=== Task brief ===
The whole listing below should be retyped exactly, without any images.

=== Input records ===
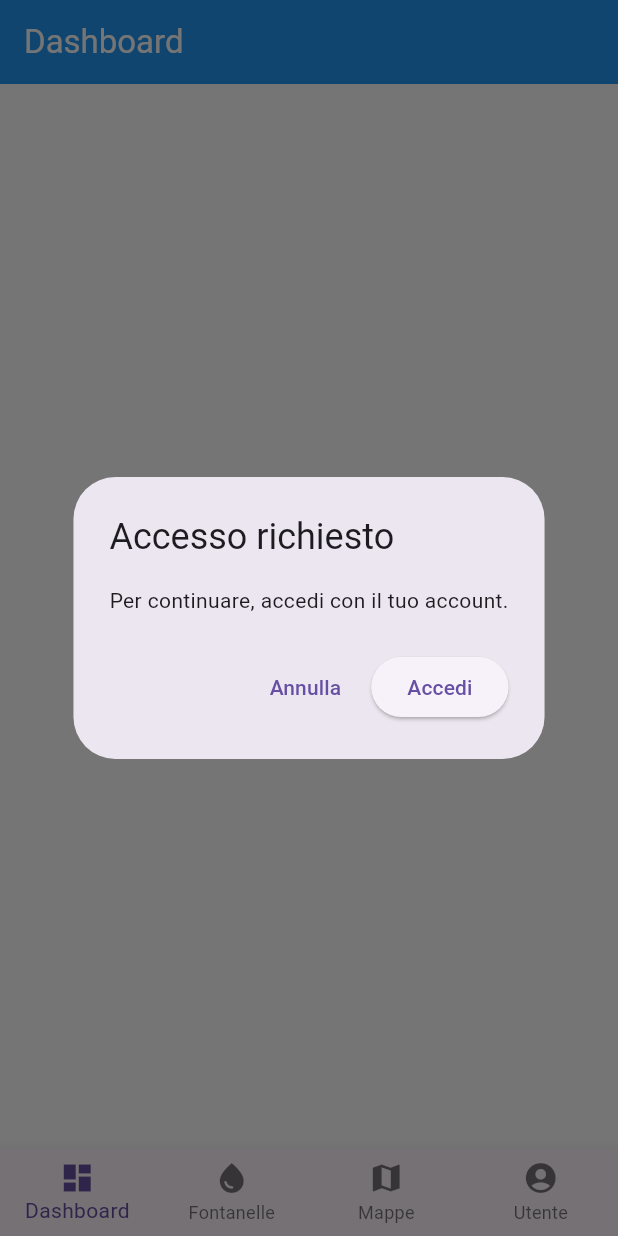
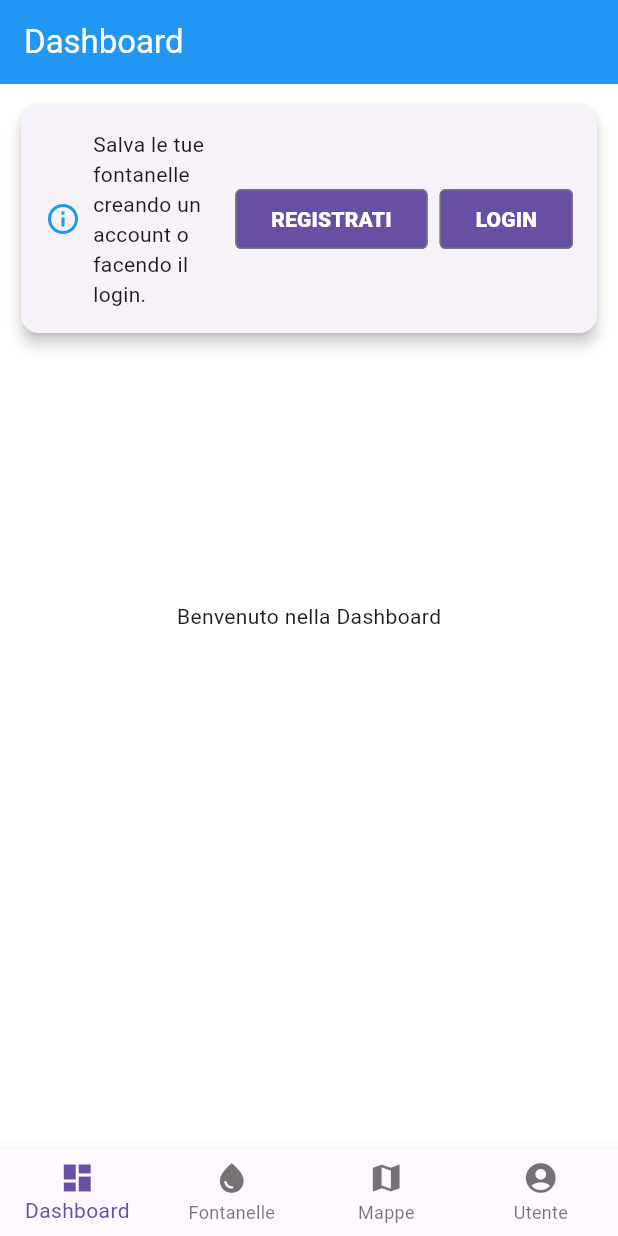
Before and after one commit to ilxBoschetto/splash, a Flutter app: the screen it shows after launch, on a phone screen of 412 x 824 dp. Run offline on Flutter 3.47's test engine with Material 3 defaults, Android fonts, the phone set to English and light mode, and no system bars; our stand-ins replace flutter_dotenv, flutter_map, geolocator, latlong2, shared_preferences.

Commit message:
Changed popup for account in dashboard

```diff
--- a/application/lib/screens/dashboard_screen.dart
+++ b/application/lib/screens/dashboard_screen.dart
@@ -8,43 +8,94 @@ class DashboardScreen extends StatefulWidget {
 }
 
 class _DashboardScreenState extends State<DashboardScreen> {
-  @override
-  void initState() {
-    super.initState();
-    // Mostra il dialog dopo il primo frame
-    WidgetsBinding.instance.addPostFrameCallback((_) {
-      _showLoginDialog();
-    });
-  }
-
-  void _showLoginDialog() {
-    showDialog(
-      context: context,
-      builder: (context) => AlertDialog(
-        title: const Text('Accesso richiesto'),
-        content: const Text('Per continuare, accedi con il tuo account.'),
-        actions: [
-          TextButton(
-            onPressed: () => Navigator.of(context).pop(), // Chiudi il dialog
-            child: const Text('Annulla'),
-          ),
-          ElevatedButton(
-            onPressed: () {
-              Navigator.of(context).pop(); // Chiudi il dialog
-              Navigator.pushNamed(context, '/login'); // Vai alla login
-            },
-            child: const Text('Accedi'),
-          ),
-        ],
-      ),
-    );
-  }
+  bool _showBanner = true;
 
   @override
   Widget build(BuildContext context) {
     return Scaffold(
       appBar: AppBar(title: const Text('Dashboard')),
-      body: const Center(child: Text('Benvenuto nella Dashboard')),
+      body: Stack(
+        children: [
+          const Center(child: Text('Benvenuto nella Dashboard')),
+          if (_showBanner)
+            Positioned(
+              top: 10,
+              left: 10,
+              right: 10,
+              child: Card(
+                shape: RoundedRectangleBorder(
+                  borderRadius: BorderRadius.circular(12),
+                ),
+                elevation: 4,
+                child: Padding(
+                  padding: const EdgeInsets.all(16),
+                  child: Column(
+                    crossAxisAlignment: CrossAxisAlignment.start,
+                    children: [
+                      Row(
+                        children: [
+                          const Icon(Icons.info_outline, color: Colors.blue),
+                          const SizedBox(width: 8),
+                          const Expanded(
+                            child: Text(
+                              'Salva le tue fontanelle creando un account o facendo il login.',
+                              style: TextStyle(fontSize: 14),
+                            ),
+                          ),
+                          OutlinedButton(
+                            style: OutlinedButton.styleFrom(
+                              backgroundColor: Theme.of(context).colorScheme.primary,
+                              shape: RoundedRectangleBorder(
+                                borderRadius: BorderRadius.circular(4), // Bordi meno arrotondati
+                              ),
+                            ),
+                            onPressed: () {
+                              setState(() => _showBanner = false);
+                              Navigator.pushNamed(context, '/register');
+                            },
+                            child: Text(
+                              'REGISTRATI',
+                              style: (
+                                TextStyle(fontWeight: FontWeight.w900,
+                                          color: Theme.of(context).scaffoldBackgroundColor)
+                                ),
+                            ),
+                          ),
+                          const SizedBox(width: 8),
+                          OutlinedButton(
+                            style: OutlinedButton.styleFrom(
+                              backgroundColor: Theme.of(context).colorScheme.primary,
+                              shape: RoundedRectangleBorder(
+                                borderRadius: BorderRadius.circular(4),
+                              ),
+                            ),
+                            onPressed: () {
+                              setState(() => _showBanner = false);
+                              Navigator.pushNamed(context, '/login');
+                            },
+                            child: Text(
+                              'LOGIN',
+                              style: (
+                                TextStyle(fontWeight: FontWeight.w900,
+                                          color: Theme.of(context).scaffoldBackgroundColor)
+                                ),
+                            ),
+                          ),
+                        ],
+                      ),
+                      Row(
+                        mainAxisAlignment: MainAxisAlignment.end,
+                        children: [
+
+                        ],
+                      )
+                    ],
+                  ),
+                ),
+              ),
+            ),
+        ],
+      ),
     );
   }
 }
```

=== Finished task ===
Before and after one commit to ilxBoschetto/splash, a Flutter app: the screen it shows after launch, on a phone screen of 412 x 824 dp. Run offline on Flutter 3.47's test engine with Material 3 defaults, Android fonts, the phone set to English and light mode, and no system bars; our stand-ins replace flutter_dotenv, flutter_map, geolocator, latlong2, shared_preferences.

Commit message:
Changed popup for account in dashboard

```diff
--- a/application/lib/screens/dashboard_screen.dart
+++ b/application/lib/screens/dashboard_screen.dart
@@ -8,43 +8,94 @@ class DashboardScreen extends StatefulWidget {
 }
 
 class _DashboardScreenState extends State<DashboardScreen> {
-  @override
-  void initState() {
-    super.initState();
-    // Mostra il dialog dopo il primo frame
-    WidgetsBinding.instance.addPostFrameCallback((_) {
-      _showLoginDialog();
-    });
-  }
-
-  void _showLoginDialog() {
-    showDialog(
-      context: context,
-      builder: (context) => AlertDialog(
-        title: const Text('Accesso richiesto'),
-        content: const Text('Per continuare, accedi con il tuo account.'),
-        actions: [
-          TextButton(
-            onPressed: () => Navigator.of(context).pop(), // Chiudi il dialog
-            child: const Text('Annulla'),
-          ),
-          ElevatedButton(
-            onPressed: () {
-              Navigator.of(context).pop(); // Chiudi il dialog
-              Navigator.pushNamed(context, '/login'); // Vai alla login
-            },
-            child: const Text('Accedi'),
-          ),
-        ],
-      ),
-    );
-  }
+  bool _showBanner = true;
 
   @override
   Widget build(BuildContext context) {
     return Scaffold(
       appBar: AppBar(title: const Text('Dashboard')),
-      body: const Center(child: Text('Benvenuto nella Dashboard')),
+      body: Stack(
+        children: [
+          const Center(child: Text('Benvenuto nella Dashboard')),
+          if (_showBanner)
+            Positioned(
+              top: 10,
+              left: 10,
+              right: 10,
+              child: Card(
+                shape: RoundedRectangleBorder(
+                  borderRadius: BorderRadius.circular(12),
+                ),
+                elevation: 4,
+                child: Padding(
+                  padding: const EdgeInsets.all(16),
+                  child: Column(
+                    crossAxisAlignment: CrossAxisAlignment.start,
+                    children: [
+                      Row(
+                        children: [
+                          const Icon(Icons.info_outline, color: Colors.blue),
+                          const SizedBox(width: 8),
+                          const Expanded(
+                            child: Text(
+                              'Salva le tue fontanelle creando un account o facendo il login.',
+                              style: TextStyle(fontSize: 14),
+                            ),
+                          ),
+                          OutlinedButton(
+                            style: OutlinedButton.styleFrom(
+                              backgroundColor: Theme.of(context).colorScheme.primary,
+                              shape: RoundedRectangleBorder(
+                                borderRadius: BorderRadius.circular(4), // Bordi meno arrotondati
+                              ),
+                            ),
+                            onPressed: () {
+                              setState(() => _showBanner = false);
+                              Navigator.pushNamed(context, '/register');
+                            },
+                            child: Text(
+                              'REGISTRATI',
+                              style: (
+                                TextStyle(fontWeight: FontWeight.w900,
+                                          color: Theme.of(context).scaffoldBackgroundColor)
+                                ),
+                            ),
+                          ),
+                          const SizedBox(width: 8),
+                          OutlinedButton(
+                            style: OutlinedButton.styleFrom(
+                              backgroundColor: Theme.of(context).colorScheme.primary,
+                              shape: RoundedRectangleBorder(
+                                borderRadius: BorderRadius.circular(4),
+                              ),
+                            ),
+                            onPressed: () {
+                              setState(() => _showBanner = false);
+                              Navigator.pushNamed(context, '/login');
+                            },
+                            child: Text(
+                              'LOGIN',
+                              style: (
+                                TextStyle(fontWeight: FontWeight.w900,
+                                          color: Theme.of(context).scaffoldBackgroundColor)
+                                ),
+                            ),
+                          ),
+                        ],
+                      ),
+                      Row(
+                        mainAxisAlignment: MainAxisAlignment.end,
+                        children: [
+
+                        ],
+                      )
+                    ],
+                  ),
+                ),
+              ),
+            ),
+        ],
+      ),
     );
   }
 }
```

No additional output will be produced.